→ ACTIVITY
Please return the lines of the data that contain "Excel".

→ LISTED RECORDS
_ _ _

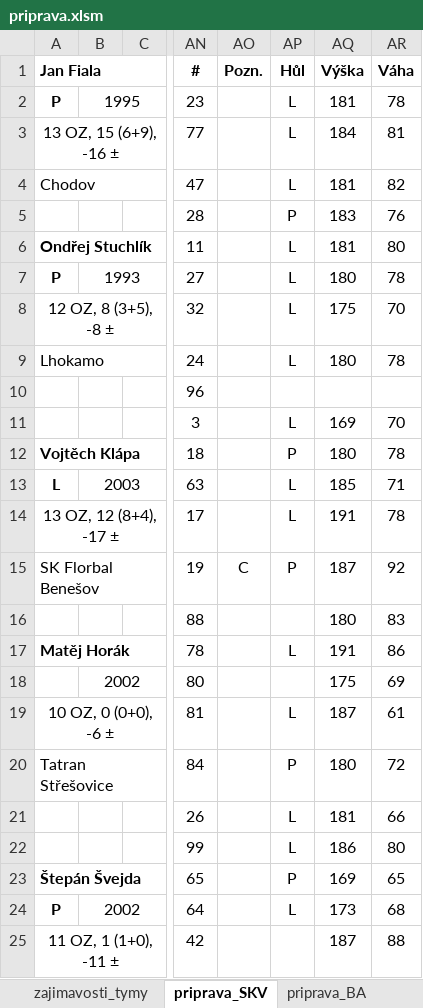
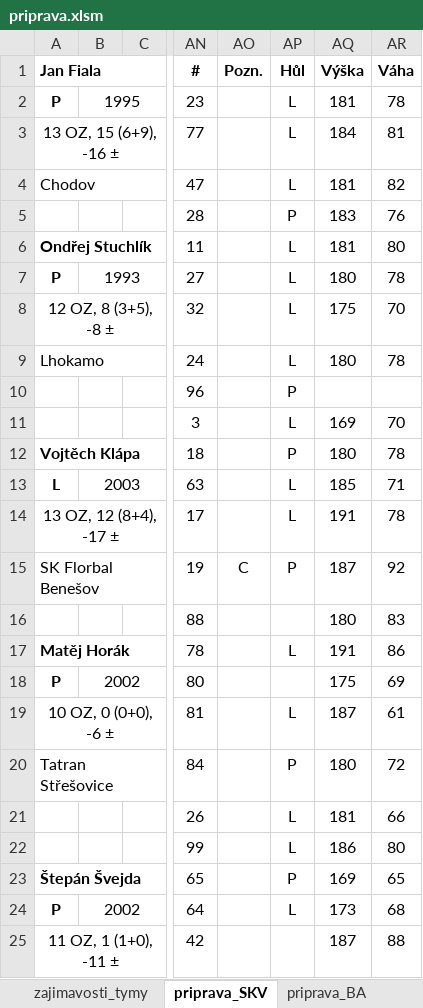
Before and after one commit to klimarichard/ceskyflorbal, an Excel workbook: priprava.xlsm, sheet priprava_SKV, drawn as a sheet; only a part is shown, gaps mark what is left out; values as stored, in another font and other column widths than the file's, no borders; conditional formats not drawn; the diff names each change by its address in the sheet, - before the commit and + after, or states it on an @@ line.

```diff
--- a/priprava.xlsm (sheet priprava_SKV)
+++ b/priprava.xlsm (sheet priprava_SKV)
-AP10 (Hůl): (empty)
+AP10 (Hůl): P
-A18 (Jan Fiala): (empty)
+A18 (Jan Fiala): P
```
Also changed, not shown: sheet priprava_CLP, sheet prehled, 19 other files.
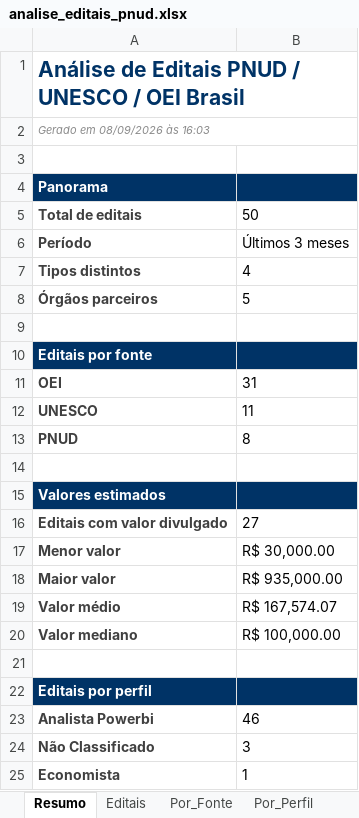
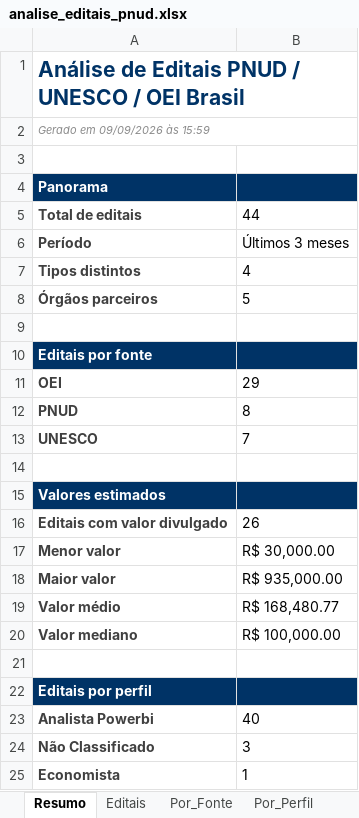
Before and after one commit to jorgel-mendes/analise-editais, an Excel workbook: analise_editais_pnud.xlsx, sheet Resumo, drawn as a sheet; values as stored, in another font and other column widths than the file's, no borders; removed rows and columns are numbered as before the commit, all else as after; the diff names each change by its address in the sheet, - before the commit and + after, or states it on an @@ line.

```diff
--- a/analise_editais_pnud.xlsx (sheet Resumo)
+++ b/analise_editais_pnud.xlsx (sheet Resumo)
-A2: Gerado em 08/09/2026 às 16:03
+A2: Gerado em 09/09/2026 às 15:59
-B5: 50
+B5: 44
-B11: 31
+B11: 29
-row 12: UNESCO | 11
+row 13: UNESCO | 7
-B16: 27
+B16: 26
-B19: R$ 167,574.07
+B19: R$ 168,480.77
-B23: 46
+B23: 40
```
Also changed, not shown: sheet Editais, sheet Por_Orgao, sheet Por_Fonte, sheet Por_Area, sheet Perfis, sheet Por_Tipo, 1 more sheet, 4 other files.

_ _ _

→ ANSWER SPACE
Before and after one commit to klimarichard/ceskyflorbal, an Excel workbook: priprava.xlsm, sheet priprava_SKV, drawn as a sheet; only a part is shown, gaps mark what is left out; values as stored, in another font and other column widths than the file's, no borders; conditional formats not drawn; the diff names each change by its address in the sheet, - before the commit and + after, or states it on an @@ line.
Before and after one commit to jorgel-mendes/analise-editais, an Excel workbook: analise_editais_pnud.xlsx, sheet Resumo, drawn as a sheet; values as stored, in another font and other column widths than the file's, no borders; removed rows and columns are numbered as before the commit, all else as after; the diff names each change by its address in the sheet, - before the commit and + after, or states it on an @@ line.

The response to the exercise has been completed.